Securities and Exchange Commission v. Jacob C. Glick, Civil Action No. 21-CV-00075-JJT, (D. Ariz. filed January 15, 2021)

The Securities and Exchange Commission announced charges against Jacob C. Glick of Scottsdale, Arizona, a former investment adviser representative associated with Advanced Practice Advisors, LLC (APA), for repeatedly defrauding and breaching his fiduciary duty to advisory clients.

The SEC’s complaint alleges that from mid-2016 through mid-2018, Glick defrauded his advisory clients in three different ways. First, Glick allegedly placed the majority of his clients, many of whom had moderate or conservative risk tolerances, in unsuitable and risky investments that resulted in substantial losses. In addition, Glick failed to disclose the risks involved in these investments to clients. As also alleged in the complaint, after APA told Glick to liquidate the risky investments, he instead bought more of the same investments in client accounts. Second, Glick allegedly defrauded two advisory clients by representing that he would use their money for a real estate investment. As alleged, Glick instead misappropriated the clients’ money and used it for his own options trading and to pay the clients purported interest payments on their investment. Third, after APA terminated Glick in June 2017, he allegedly misappropriated hundreds of thousands of dollars from an elderly widow who was a longtime advisory client. The complaint alleges that Glick told the client that he would invest all her money in real estate and instead, he misappropriated over $355,000 of her investment funds, including to pay his credit card bills. Glick also allegedly used a portion of her money to pay back other clients in Ponzi-like fashion.
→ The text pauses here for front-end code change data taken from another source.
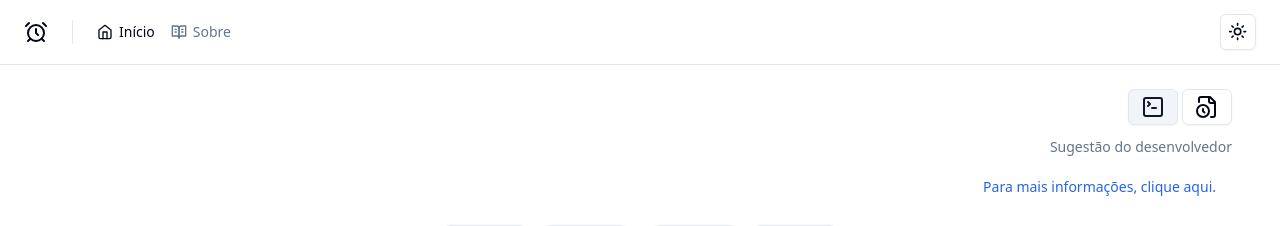
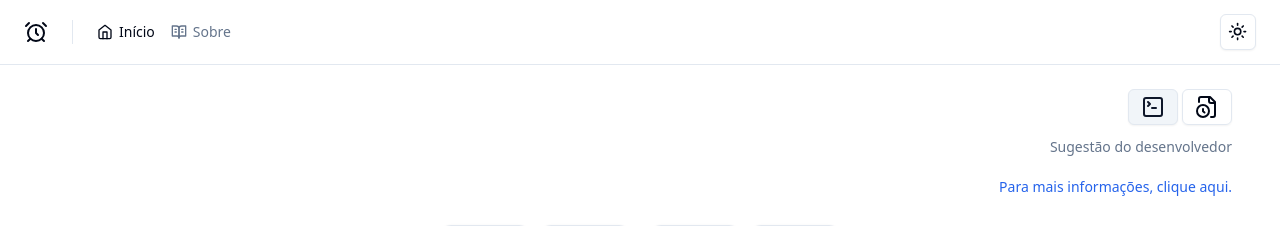
Before and after one commit to brunomestanza/flowmodoro, a React (Vite) app: page / in a window 1280 px wide. Shown: the top 226 px of the page. Built offline with nearby package versions, Linux system fonts and the light colour scheme.

Commit message:
fix: :bug: remove button padding

```diff
--- a/src/pages/app/home/flowmodoro-type-toggle.tsx
+++ b/src/pages/app/home/flowmodoro-type-toggle.tsx
@@ -52,8 +52,8 @@ export function FlowmodoroTypeToggle({
           ? 'Sugestão do desenvolvedor'
           : 'Sugestão de Zoë Read-Bivens'}
       </p>
-      <Button variant="link" asChild>
-        <Link to="/sobre-o-flowmodoro" className="px-0">
+      <Button variant="link" className="px-0" asChild>
+        <Link to="/sobre-o-flowmodoro">
           Para mais informações, clique aqui.
         </Link>
       </Button>
```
The SEC’s complaint, filed in federal court in Arizona, charges Glick with violating the antifraud provisions of Section 10(b) of the Securities Exchange Act of 1934 and Rule 10b-5 thereunder and Sections 206(1) and 206(2) of the Investment Advisers Act of 1940. The complaint further charges Glick with aiding and abetting APA’s books and records violations under Section 204(a) of the Advisers Act and Rule 204-2(a)(7) thereunder. The SEC seeks permanent injunctions, disgorgement, and civil penalties against Glick.

The SEC’s investigation was conducted by Teri M. Melson and supervised by Victoria A. Levin of the SEC’s Los Angeles Regional Office. The litigation will be led by Michael Sew Hoy and supervised by Amy J. Longo. The SEC examination that led to the investigation was conducted by Emanuel Asmar and Yasin Shah and supervised by Christopher Martinez and Christine Connolly.